2. Kenyan Ministry of Health. Clinical guidelines for management and referral of common conditions at levels 4-6. Hospitals. 2009; 3:259-261.http://apps.who.int/medicinedocs/documents/s21000en/s21000en.pdf

3. Ministry of Health, Kenya. Kenya Essential Medicine List (2016). http://publications.universalhealth2030.org/uploads/KEML-2016Final-1.pdf

4. Oliveira AR, Aires S, Faria C, et al; Staphylococcal scalded skin syndrome. BMJ Case Rep. 2013 Jun 10;2013

5. Patel NN, Patel DN; Staphylococcal scalded skin syndrome. Am J Med. 2010 Jun; 123(6):505-7.
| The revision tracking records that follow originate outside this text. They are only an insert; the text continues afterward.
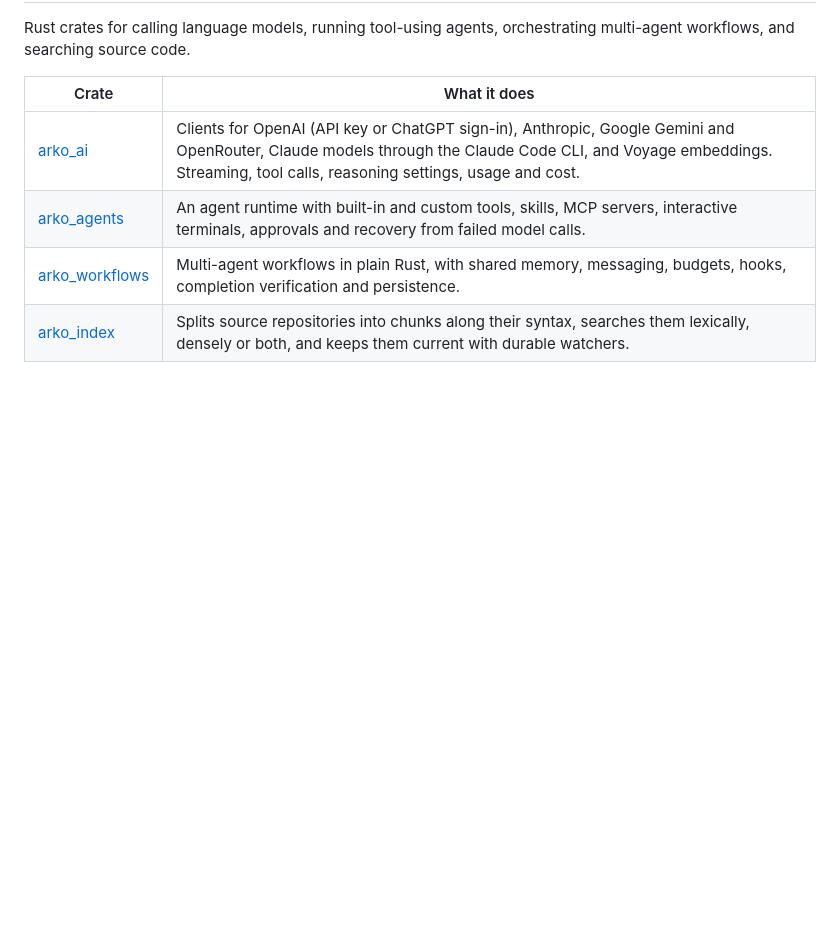
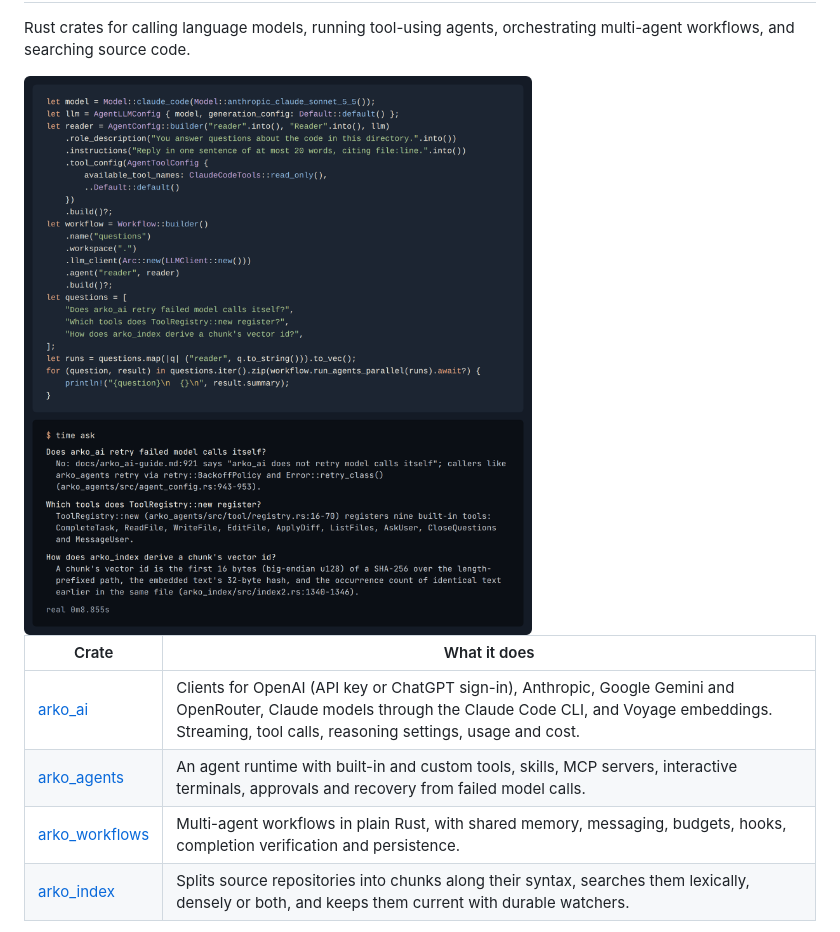
Before and after one commit to mesa-hills-research/arko_framework, a Markdown page: README.md, the part around one of its changes. Rendered like a GitHub page; pictures changed too: docs/images/arko-framework-demo.png (added); blank space fills up the shorter version.

Commit message:
The README shows the project's logo and a demo
A header with the logo, in a light and a dark version, replaces the title, and a demo image follows the introduction.

```diff
--- a/README.md
+++ b/README.md
@@ -2,6 +7,8 @@
 
 Rust crates for calling language models, running tool-using agents, orchestrating
 multi-agent workflows, and searching source code.
+
+<img src="https://raw.githubusercontent.com/mesa-hills-research/arko_framework/main/docs/images/arko-framework-demo.png" alt="Rust code that runs three Arko agents in parallel, and the terminal output below it with their answers to three questions about the code, each citing file and line, after 8.9 seconds." width="830">
 
 | Crate | What it does |
 | --- | --- |
```
Also changed, not shown: other parts of README.md (+6 -1 lines), 2 other files.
Management
  • Handle like burn patient
  • Barrier nursing may be required
  • Maintain fluids and electrolyte balance
  • Antibiotic therapy with oral or parenteral cloxacillin or flucloxacillin or an antibiotic that has been determined by culture and sensitivity results
  • Topical care bath with normal saline
  • Mupirocin or fusidic acid topical preparations can be used
  • Analgesics, starting with paracetamol
  • Physiotherapy
  • Adequate nutrition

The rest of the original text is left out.